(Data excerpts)
-=-=-=-=-

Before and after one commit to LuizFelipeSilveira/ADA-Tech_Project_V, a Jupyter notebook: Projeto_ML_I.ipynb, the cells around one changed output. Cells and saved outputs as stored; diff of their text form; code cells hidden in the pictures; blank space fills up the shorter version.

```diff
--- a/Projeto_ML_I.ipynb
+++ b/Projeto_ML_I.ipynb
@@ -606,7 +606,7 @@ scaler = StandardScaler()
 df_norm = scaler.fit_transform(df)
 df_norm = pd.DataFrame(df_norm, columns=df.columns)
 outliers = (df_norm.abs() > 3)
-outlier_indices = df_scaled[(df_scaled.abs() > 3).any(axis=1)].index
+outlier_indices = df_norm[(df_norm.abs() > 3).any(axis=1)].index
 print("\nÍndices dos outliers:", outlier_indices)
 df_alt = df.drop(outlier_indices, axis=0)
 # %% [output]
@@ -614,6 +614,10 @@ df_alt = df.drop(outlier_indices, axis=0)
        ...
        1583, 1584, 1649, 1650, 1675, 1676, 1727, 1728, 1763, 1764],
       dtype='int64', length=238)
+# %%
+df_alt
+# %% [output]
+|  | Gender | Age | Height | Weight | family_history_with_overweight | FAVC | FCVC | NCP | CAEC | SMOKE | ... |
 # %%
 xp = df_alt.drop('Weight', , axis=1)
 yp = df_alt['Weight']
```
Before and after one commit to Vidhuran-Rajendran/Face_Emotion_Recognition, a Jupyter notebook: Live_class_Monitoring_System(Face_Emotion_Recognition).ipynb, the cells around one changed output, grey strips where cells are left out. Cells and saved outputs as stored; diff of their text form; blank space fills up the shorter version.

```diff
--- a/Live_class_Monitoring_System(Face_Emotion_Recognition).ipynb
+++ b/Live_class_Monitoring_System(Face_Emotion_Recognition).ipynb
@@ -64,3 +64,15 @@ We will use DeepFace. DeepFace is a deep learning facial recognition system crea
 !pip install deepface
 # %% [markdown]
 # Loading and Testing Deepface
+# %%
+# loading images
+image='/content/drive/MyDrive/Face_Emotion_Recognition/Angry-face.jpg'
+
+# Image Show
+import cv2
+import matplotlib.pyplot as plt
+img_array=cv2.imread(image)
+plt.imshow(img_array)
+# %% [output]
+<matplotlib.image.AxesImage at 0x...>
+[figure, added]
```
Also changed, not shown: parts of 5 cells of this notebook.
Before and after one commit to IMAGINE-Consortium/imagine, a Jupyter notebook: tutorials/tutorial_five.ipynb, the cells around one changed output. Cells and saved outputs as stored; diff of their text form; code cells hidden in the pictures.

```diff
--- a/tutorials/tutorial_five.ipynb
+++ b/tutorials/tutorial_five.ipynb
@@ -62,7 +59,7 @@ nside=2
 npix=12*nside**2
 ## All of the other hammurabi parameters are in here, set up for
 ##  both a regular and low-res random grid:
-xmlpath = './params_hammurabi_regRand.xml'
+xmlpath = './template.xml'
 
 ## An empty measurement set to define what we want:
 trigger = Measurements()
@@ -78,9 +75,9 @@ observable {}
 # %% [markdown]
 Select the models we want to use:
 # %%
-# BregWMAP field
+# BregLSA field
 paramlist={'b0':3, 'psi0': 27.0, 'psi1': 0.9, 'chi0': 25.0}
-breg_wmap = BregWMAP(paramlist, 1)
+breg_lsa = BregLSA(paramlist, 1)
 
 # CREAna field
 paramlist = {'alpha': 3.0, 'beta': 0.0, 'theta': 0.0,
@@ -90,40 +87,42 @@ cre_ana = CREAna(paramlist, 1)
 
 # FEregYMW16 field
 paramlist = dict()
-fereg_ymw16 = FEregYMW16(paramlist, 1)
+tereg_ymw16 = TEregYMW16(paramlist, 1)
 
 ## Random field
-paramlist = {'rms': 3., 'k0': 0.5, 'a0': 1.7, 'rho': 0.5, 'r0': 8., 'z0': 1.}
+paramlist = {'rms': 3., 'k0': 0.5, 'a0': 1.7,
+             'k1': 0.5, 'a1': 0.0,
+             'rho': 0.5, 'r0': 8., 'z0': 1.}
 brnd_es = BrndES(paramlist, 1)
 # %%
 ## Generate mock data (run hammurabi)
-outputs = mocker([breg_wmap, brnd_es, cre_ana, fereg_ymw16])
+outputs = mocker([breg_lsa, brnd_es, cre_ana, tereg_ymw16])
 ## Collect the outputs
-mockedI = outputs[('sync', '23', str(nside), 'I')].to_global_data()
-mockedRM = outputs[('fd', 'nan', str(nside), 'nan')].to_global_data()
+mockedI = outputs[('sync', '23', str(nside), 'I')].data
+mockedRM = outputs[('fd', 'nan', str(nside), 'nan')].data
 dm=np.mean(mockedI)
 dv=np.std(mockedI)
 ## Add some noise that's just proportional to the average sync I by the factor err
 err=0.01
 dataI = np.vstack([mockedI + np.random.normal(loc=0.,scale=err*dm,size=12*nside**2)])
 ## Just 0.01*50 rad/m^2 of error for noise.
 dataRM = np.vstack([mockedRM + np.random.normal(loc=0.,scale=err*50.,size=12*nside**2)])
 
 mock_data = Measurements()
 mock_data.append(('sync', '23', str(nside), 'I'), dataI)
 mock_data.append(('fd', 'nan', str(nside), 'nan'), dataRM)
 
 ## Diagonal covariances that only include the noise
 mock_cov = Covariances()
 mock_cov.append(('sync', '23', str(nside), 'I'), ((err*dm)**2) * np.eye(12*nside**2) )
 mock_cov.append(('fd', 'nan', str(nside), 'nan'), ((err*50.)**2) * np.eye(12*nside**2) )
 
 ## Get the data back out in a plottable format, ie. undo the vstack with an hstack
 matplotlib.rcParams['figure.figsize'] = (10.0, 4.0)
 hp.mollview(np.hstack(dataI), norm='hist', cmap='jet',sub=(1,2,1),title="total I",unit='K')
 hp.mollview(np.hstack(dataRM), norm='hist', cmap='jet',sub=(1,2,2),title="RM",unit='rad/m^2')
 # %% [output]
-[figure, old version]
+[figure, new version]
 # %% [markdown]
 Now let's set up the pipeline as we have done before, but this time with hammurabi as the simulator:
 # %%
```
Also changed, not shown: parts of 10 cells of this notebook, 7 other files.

-=-=-=-=-

Write every record out again, letter for letter.

Before and after one commit to LuizFelipeSilveira/ADA-Tech_Project_V, a Jupyter notebook: Projeto_ML_I.ipynb, the cells around one changed output. Cells and saved outputs as stored; diff of their text form; code cells hidden in the pictures; blank space fills up the shorter version.

```diff
--- a/Projeto_ML_I.ipynb
+++ b/Projeto_ML_I.ipynb
@@ -606,7 +606,7 @@ scaler = StandardScaler()
 df_norm = scaler.fit_transform(df)
 df_norm = pd.DataFrame(df_norm, columns=df.columns)
 outliers = (df_norm.abs() > 3)
-outlier_indices = df_scaled[(df_scaled.abs() > 3).any(axis=1)].index
+outlier_indices = df_norm[(df_norm.abs() > 3).any(axis=1)].index
 print("\nÍndices dos outliers:", outlier_indices)
 df_alt = df.drop(outlier_indices, axis=0)
 # %% [output]
@@ -614,6 +614,10 @@ df_alt = df.drop(outlier_indices, axis=0)
        ...
        1583, 1584, 1649, 1650, 1675, 1676, 1727, 1728, 1763, 1764],
       dtype='int64', length=238)
+# %%
+df_alt
+# %% [output]
+|  | Gender | Age | Height | Weight | family_history_with_overweight | FAVC | FCVC | NCP | CAEC | SMOKE | ... |
 # %%
 xp = df_alt.drop('Weight', , axis=1)
 yp = df_alt['Weight']
```
Before and after one commit to Vidhuran-Rajendran/Face_Emotion_Recognition, a Jupyter notebook: Live_class_Monitoring_System(Face_Emotion_Recognition).ipynb, the cells around one changed output, grey strips where cells are left out. Cells and saved outputs as stored; diff of their text form; blank space fills up the shorter version.

```diff
--- a/Live_class_Monitoring_System(Face_Emotion_Recognition).ipynb
+++ b/Live_class_Monitoring_System(Face_Emotion_Recognition).ipynb
@@ -64,3 +64,15 @@ We will use DeepFace. DeepFace is a deep learning facial recognition system crea
 !pip install deepface
 # %% [markdown]
 # Loading and Testing Deepface
+# %%
+# loading images
+image='/content/drive/MyDrive/Face_Emotion_Recognition/Angry-face.jpg'
+
+# Image Show
+import cv2
+import matplotlib.pyplot as plt
+img_array=cv2.imread(image)
+plt.imshow(img_array)
+# %% [output]
+<matplotlib.image.AxesImage at 0x...>
+[figure, added]
```
Also changed, not shown: parts of 5 cells of this notebook.
Before and after one commit to IMAGINE-Consortium/imagine, a Jupyter notebook: tutorials/tutorial_five.ipynb, the cells around one changed output. Cells and saved outputs as stored; diff of their text form; code cells hidden in the pictures.

```diff
--- a/tutorials/tutorial_five.ipynb
+++ b/tutorials/tutorial_five.ipynb
@@ -62,7 +59,7 @@ nside=2
 npix=12*nside**2
 ## All of the other hammurabi parameters are in here, set up for
 ##  both a regular and low-res random grid:
-xmlpath = './params_hammurabi_regRand.xml'
+xmlpath = './template.xml'
 
 ## An empty measurement set to define what we want:
 trigger = Measurements()
@@ -78,9 +75,9 @@ observable {}
 # %% [markdown]
 Select the models we want to use:
 # %%
-# BregWMAP field
+# BregLSA field
 paramlist={'b0':3, 'psi0': 27.0, 'psi1': 0.9, 'chi0': 25.0}
-breg_wmap = BregWMAP(paramlist, 1)
+breg_lsa = BregLSA(paramlist, 1)
 
 # CREAna field
 paramlist = {'alpha': 3.0, 'beta': 0.0, 'theta': 0.0,
@@ -90,40 +87,42 @@ cre_ana = CREAna(paramlist, 1)
 
 # FEregYMW16 field
 paramlist = dict()
-fereg_ymw16 = FEregYMW16(paramlist, 1)
+tereg_ymw16 = TEregYMW16(paramlist, 1)
 
 ## Random field
-paramlist = {'rms': 3., 'k0': 0.5, 'a0': 1.7, 'rho': 0.5, 'r0': 8., 'z0': 1.}
+paramlist = {'rms': 3., 'k0': 0.5, 'a0': 1.7,
+             'k1': 0.5, 'a1': 0.0,
+             'rho': 0.5, 'r0': 8., 'z0': 1.}
 brnd_es = BrndES(paramlist, 1)
 # %%
 ## Generate mock data (run hammurabi)
-outputs = mocker([breg_wmap, brnd_es, cre_ana, fereg_ymw16])
+outputs = mocker([breg_lsa, brnd_es, cre_ana, tereg_ymw16])
 ## Collect the outputs
-mockedI = outputs[('sync', '23', str(nside), 'I')].to_global_data()
-mockedRM = outputs[('fd', 'nan', str(nside), 'nan')].to_global_data()
+mockedI = outputs[('sync', '23', str(nside), 'I')].data
+mockedRM = outputs[('fd', 'nan', str(nside), 'nan')].data
 dm=np.mean(mockedI)
 dv=np.std(mockedI)
 ## Add some noise that's just proportional to the average sync I by the factor err
 err=0.01
 dataI = np.vstack([mockedI + np.random.normal(loc=0.,scale=err*dm,size=12*nside**2)])
 ## Just 0.01*50 rad/m^2 of error for noise.
 dataRM = np.vstack([mockedRM + np.random.normal(loc=0.,scale=err*50.,size=12*nside**2)])
 
 mock_data = Measurements()
 mock_data.append(('sync', '23', str(nside), 'I'), dataI)
 mock_data.append(('fd', 'nan', str(nside), 'nan'), dataRM)
 
 ## Diagonal covariances that only include the noise
 mock_cov = Covariances()
 mock_cov.append(('sync', '23', str(nside), 'I'), ((err*dm)**2) * np.eye(12*nside**2) )
 mock_cov.append(('fd', 'nan', str(nside), 'nan'), ((err*50.)**2) * np.eye(12*nside**2) )
 
 ## Get the data back out in a plottable format, ie. undo the vstack with an hstack
 matplotlib.rcParams['figure.figsize'] = (10.0, 4.0)
 hp.mollview(np.hstack(dataI), norm='hist', cmap='jet',sub=(1,2,1),title="total I",unit='K')
 hp.mollview(np.hstack(dataRM), norm='hist', cmap='jet',sub=(1,2,2),title="RM",unit='rad/m^2')
 # %% [output]
-[figure, old version]
+[figure, new version]
 # %% [markdown]
 Now let's set up the pipeline as we have done before, but this time with hammurabi as the simulator:
 # %%
```
Also changed, not shown: parts of 10 cells of this notebook, 7 other files.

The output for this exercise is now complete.